- Thomas Bjornson -- high school English teacher
"Postgraduate study was a personal goal of mine, and completing my Master's degree has given me a great sense of personal satisfaction. It has also increased my efficiency in the classroom and my marketability in the job market."
- Janet O'Reilly -- 8th grade social studies teacher
"I found my online courses efficient and friendly. I had a desire to go to graduate school, but I didn't want to go through the nonsense of another undergraduate degree, bumping shoulders with students a third my age who have very little understanding of real life or the benefits of real knowledge. A friend recommended online education and I haven't looked back since.
At the age of 53, I love my job more than ever. I get so much satisfaction knowing that many of my students respect me for what I do as a teacher.
I am able to face any sort of situation that arises in my classroom with complete confidence."
- Jonathan Lloyd -- high school chemistry teacher
Average Beginning Teacher Salary: $31,753 Average Teacher Salary: $47,602 Average Administrator Salary: $77,740 Elementary School Principals: $82,414 Middle School Principals: $87,866 High School Principals: $92,965
On average, teachers with masters degrees will earn $8,000 to $10,000 more each year than those with only a bachelors degree.
Consequently, in order to attain a position as an administrator, a masters, PhD or Ed D. is required.

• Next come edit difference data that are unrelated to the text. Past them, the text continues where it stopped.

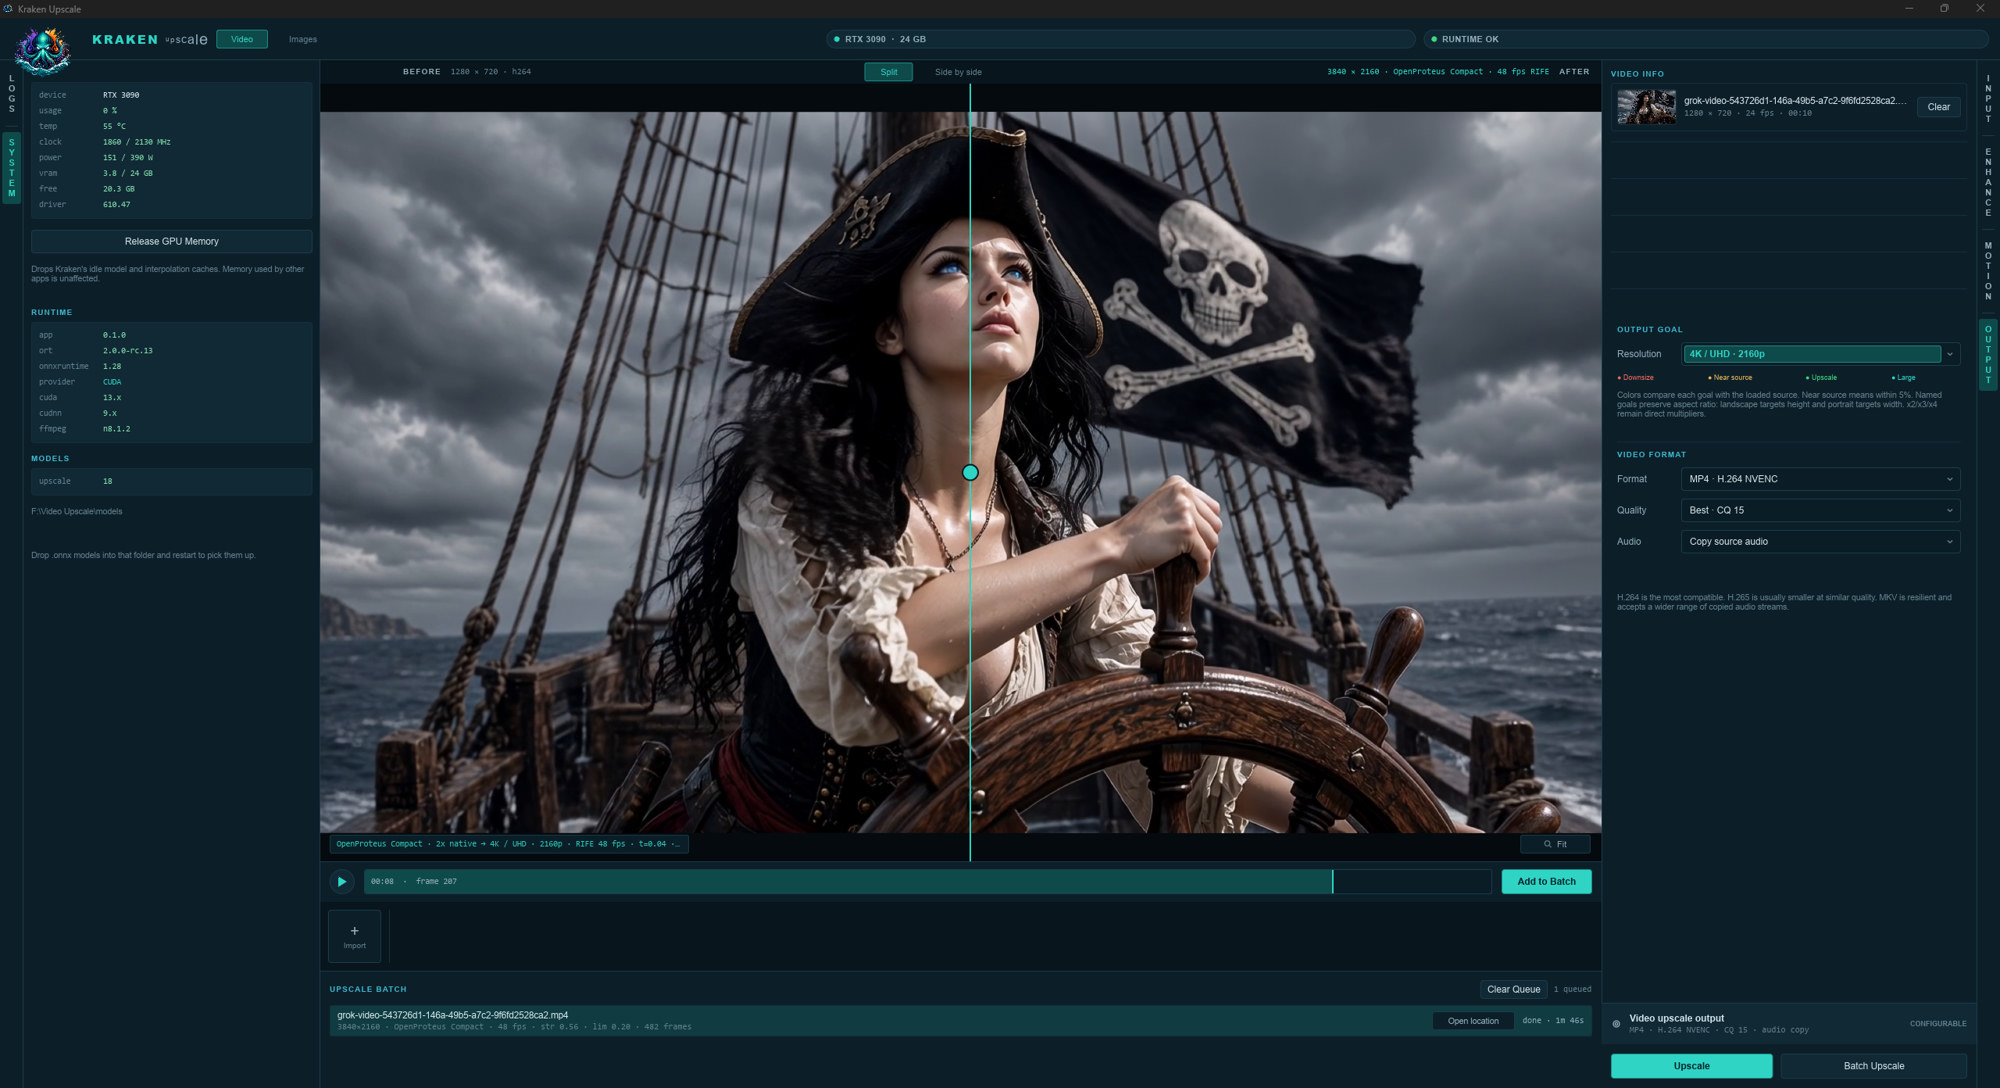
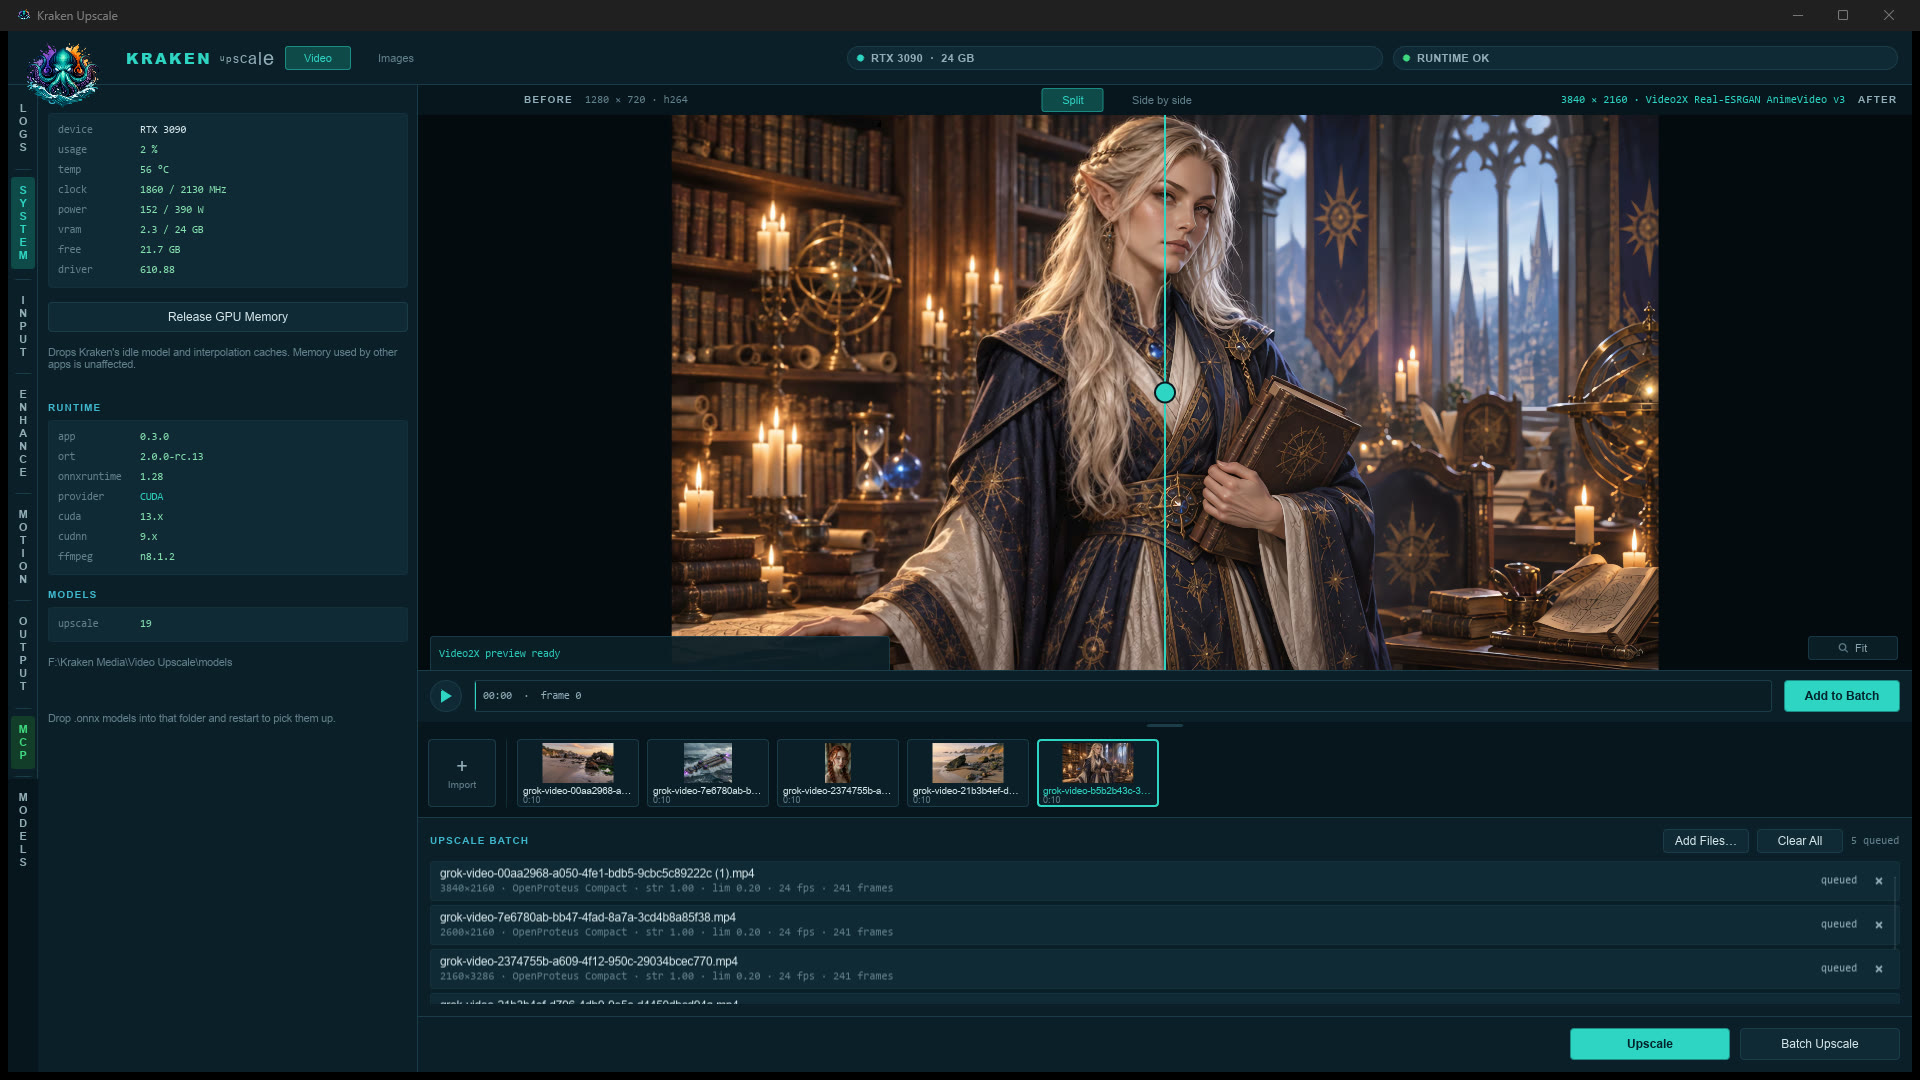
Refresh README and screenshots for 0.3.0
New screenshots of the 0.3.0 UI (main view with clip strip and batch,
Models tab, Video2X pipeline, Output, System), a quick start, a pipeline
guide with measured speeds, and updated RTX VSR / Video2X sections.

diff --git a/README.md b/README.md
@@ -1,47 +1,86 @@
 # Kraken Upscale
 
 Native Windows AI upscaler for video and still images. Rust + Slint UI, ONNX
-Runtime on NVIDIA CUDA, optional RTX Video Super Resolution, RIFE frame
-interpolation, and optional FLUX generative refine.
+Runtime on NVIDIA CUDA, NVIDIA RTX Video Super Resolution, Video2X
+(Real-ESRGAN / Real-CUGAN / Anime4K), RIFE frame interpolation, and optional
+FLUX generative refine — with a built-in model downloader so you never have to
+hunt for weights or folders.
 
-[Watch the demo on YouTube](https://youtu.be/nv3yAlPCmAo)
+[Watch the demo on YouTube](https://youtu.be/nv3yAlPCmAo) ·
+[Download the latest release](https://github.com/krakenunbound/kraken-upscale/releases/latest)
 
-![Split preview with motion controls](assets/screenshots/split-motion.jpg)
+![Split before/after preview, clip strip and batch queue](assets/screenshots/main.jpg)
 
-![Output settings](assets/screenshots/split-output.jpg)
-
-![System and runtime](assets/screenshots/system.jpg)
+| | |
+|---|---|
+| ![Models tab: one-click downloads](assets/screenshots/models.jpg) | ![Video2X pipeline](assets/screenshots/video2x.jpg) |
+| **Models tab** — install status and one-click download for every supported model and runtime | **Video2X pipeline** — Real-ESRGAN, Real-CUGAN and Anime4K presets beside ONNX models and RTX VSR |
+| ![Output settings](assets/screenshots/output.jpg) | ![System and runtime](assets/screenshots/system.jpg) |
+| **Output** — named goals or ×2/×3/×4, NVENC H.264/H.265, AAC audio for editors | **System** — live GPU stats, runtime versions, Release GPU Memory |
 
 ## What it does
 
-- Video and still-image modes in one app
-- **Models tab**: one-click download of every supported model and runtime into
-  the right folder, with instructions for the few that need a vendor download
-- Video pipelines: ONNX **Models**, NVIDIA **RTX VSR**, or **Video2X**
-  (Real-ESRGAN / Real-CUGAN / Anime4K)
-- Anime source profiles (remaster, DVD / TV broadcast, modern digital)
-- Batch import by drag-and-drop or **Add Files…**, with a clip strip and
-  per-item remove
-- Named output goals (720p through 4K) or ×2 / ×3 / ×4
-- Fast single-frame video models plus true multi-frame models (NanoVSR)
-- RIFE interpolation to 48 / 60 / 120 fps
-- Temporal lock to reduce shimmer on single-frame models
-- NVENC H.264 / H.265 to MP4 or MKV, with optional audio copy
-- PNG / JPEG / WebP still export
-- Optional NVIDIA RTX VSR for fast faithful image and video upscales
-- Optional Generative Refine (FLUX img2img) after a faithful pass
+- **Three video pipelines**
+  - **Models** — ONNX on CUDA with feathered tiling: Real-CUGAN, Real-ESRGAN,
+    AniSD, OpenProteus, ModernSpanimation, and true multi-frame NanoVSR
+  - **RTX VSR** — NVIDIA's persistent video session with temporal history,
+    rendered at the exact output size
+  - **Video2X** — Real-ESRGAN, Real-CUGAN (SE/Pro, every denoise level) and
+    Anime4K through the Video2X runtime
+- **Models tab** — every supported model and runtime with install status,
+  size, licence and destination; **Download** puts it in the right folder
+- **Source profiles**, including **anime** presets (remaster / Blu-ray,
+  DVD / TV broadcast with inverse telecine, modern digital) that pick the best
+  installed anime model for you
+- **Batch workflow** — drop many files at once or use **Add Files…**; files
+  are sorted naturally and queued with the current settings. A clip strip
+  shows thumbnails and lengths; remove single items or **Clear All**
+- Split or side-by-side before/after preview with zoom and pan
+- Named output goals (720p through 4K) or ×2 / ×3 / ×4, plus an optional
+  16:9 crop applied before the upscale
+- RIFE interpolation to 48 / 60 / 120 fps; temporal lock against shimmer
+- NVENC H.264 / H.265 to MP4 or MKV; copy audio, drop it, or re-encode to
+  **AAC 320k** for editors such as Premiere
+- Still images: PNG / JPEG / WebP, RTX VSR, and FLUX Generative Refine
+- MCP control server so AI agents can drive the visible app (`MCP/`)
 
-Output is written **next to the source file**.
+Output is written **next to the source file** with a unique name.
+
+## Quick start
+
+1. Download `Kraken.Upscale.exe` from the
+   [latest release](https://github.com/krakenunbound/kraken-upscale/releases/latest)
+   (or build it, below) and put it in its own folder.
+2. Put FFmpeg (`ffmpeg.exe`, `ffprobe.exe` and DLLs) in an `ffmpeg\` folder
+   beside it, and the CUDA / cuDNN runtime DLLs beside it or in `cuda\`.
+3. Start Kraken, open the **MODELS** tab on the left rail and click
+   **Download** on the models you want, then **Restart Kraken**.
+4. Drop a video, pick a Content profile and output goal, then **Upscale** or
+   **Add to Batch**.
+
+### Which pipeline?
+
+| Source | Suggested setup | Notes |
+|---|---|---|
+| HD anime / Blu-ray remaster | Content **Anime — remaster**, Models · Real-CUGAN Pro Conservative 3x | Faithful line art, seam-free tiling |
+| DVD / broadcast anime | Content **Anime — DVD / TV** | Inverse telecine + deblock, AniSD Cel SPAN |
+| AI or live-action video | Models · OpenProteus or Real-ESRGAN General, Stability on | |
+| Need it fast | RTX VSR, or Video2X · Anime4K | Anime4K is a sharpening shader, not a GAN |
+
+Measured on an RTX 3090, 1440×1080 → 4320×3240 (3×): Anime4K ≈ 52 fps,
+RTX VSR Ultra ≈ 9 fps, Video2X AnimeVideo v3 ≈ 6 fps, Real-CUGAN Pro ≈ 3 fps.
+Smaller goals run proportionally faster.
 
 ## Requirements
 
 - Windows 10/11, 64-bit
 - NVIDIA GPU with a current Game Ready or Studio driver
-- [Rust](https://rustup.rs/) 1.92+ (MSVC toolchain) to build from source
 - [FFmpeg](https://ffmpeg.org/download.html) (`ffmpeg` and `ffprobe`) on `PATH`,
   or in an `ffmpeg\` folder beside the executable
 - CUDA-capable [ONNX Runtime](https://onnxruntime.ai/) (the `ort` crate pulls
   it; extra CUDA provider DLLs can sit next to the exe)
+- Optional: RTX GPU + driver 570.65+ for RTX VSR; Vulkan for Video2X
+- [Rust](https://rustup.rs/) 1.92+ (MSVC toolchain) only to build from source
 
 ## Build
 
@@ -51,7 +90,7 @@ cargo build --release
 
 Run `target\release\kraken-upscale.exe`. A portable copy can be named
 `Kraken Upscale.exe` beside `ffmpeg\`, `models\`, and (if you use them)
-`cuda\`, `rtx-vsr\`, and `native-diffusion\`.
+`cuda\`, `rtx-vsr\`, `video2x\`, and `native-diffusion\`.
 
 ## Models
 
@@ -82,6 +121,7 @@ Download the ONNX files and put them in `models/video-frame/`:
 |---|---|---|---|
 | Real-ESRGAN General x4v3 | 4× | General / AI video | [Hugging Face](https://huggingface.co/CoderViking/realesr-general-x4v3-onnx) · [Real-ESRGAN](https://github.com/xinntao/Real-ESRGAN/releases) |
 | Real-ESRGAN AnimeVideo v3 | 4× | Animation | [vs-mlrt release](https://github.com/AmusementClub/vs-mlrt/releases/tag/model-20211209) · [docs](https://github.com/xinntao/Real-ESRGAN/blob/master/docs/anime_video_model.md) |
+| Real-CUGAN Pro Conservative 3x | 3× | HD anime → 4K-class, no final resize | [vs-mlrt](https://github.com/AmusementClub/vs-mlrt/releases/tag/model-20211209) (`cugan-pro_v3.7z` → `pro-conservative-up3x.onnx`) |
 | Real-CUGAN Pro Conservative | 2× | 2D, light cleanup | [vs-mlrt](https://github.com/AmusementClub/vs-mlrt/releases/tag/model-20211209) · [Real-CUGAN](https://github.com/bilibili/ailab/tree/main/Real-CUGAN) |
 | Real-CUGAN Pro Denoise 3 | 2× | 2D, stronger denoise | same vs-mlrt release |
 | AniSD General SPAN | 2× | SD animation | [Sirosky AniSD](https://github.com/Sirosky/Upscale-Hub/releases/tag/AniSD) (`2x_AniSD_G6i1_SPAN_215K_fp32.onnx`) |
@@ -145,14 +185,25 @@ is a **non-commercial** license.
 
 ### RTX VSR (optional)
 
-Images mode can call NVIDIA Video Super Resolution if you place the Video
-Effects runtime in `rtx-vsr/` beside the exe. Layout and driver notes:
-[`RTX-VSR.md`](RTX-VSR.md).
+Video and Images modes can use NVIDIA Video Super Resolution when the Video
+Effects runtime is in `rtx-vsr/` beside the exe. NVIDIA distributes it under
+its own terms, so the Models tab shows the steps rather than downloading it.
+Layout and driver notes: [`RTX-VSR.md`](RTX-VSR.md).
+
+### Video2X (optional)
+
+The Video2X pipeline runs [Video2X 6.4.0](https://github.com/k4yt3x/video2x/releases/tag/6.4.0)
+from `video2x/` beside the exe; the Models tab downloads and installs it.
+Kraken prepares the source, runs Video2X at its nearest native scale, then
+resizes and encodes to the exact goal. Video2X's Real-CUGAN tiles are
+unblended and can show faint seams on flat colour; the Models pipeline's
+Real-CUGAN Pro is seam-free. Video2X is AGPL-3.0 and runs as a separate
+process, never linked.
 
 ## License
 
 Kraken Upscale source is MIT — see [`LICENSE`](LICENSE).
 
 FFmpeg is LGPL (`vendor/ffmpeg/LICENSE.txt`). Models, CUDA, cuDNN, ONNX
-Runtime, NVIDIA Video Effects, and FLUX weights are covered by their own
-licenses.
+Runtime, NVIDIA Video Effects, Video2X (AGPL-3.0), and FLUX weights are
+covered by their own licenses.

On average, Administrators will earn around $30,000 more each year than their hard working, teacher cohorts!
* BLS Statistics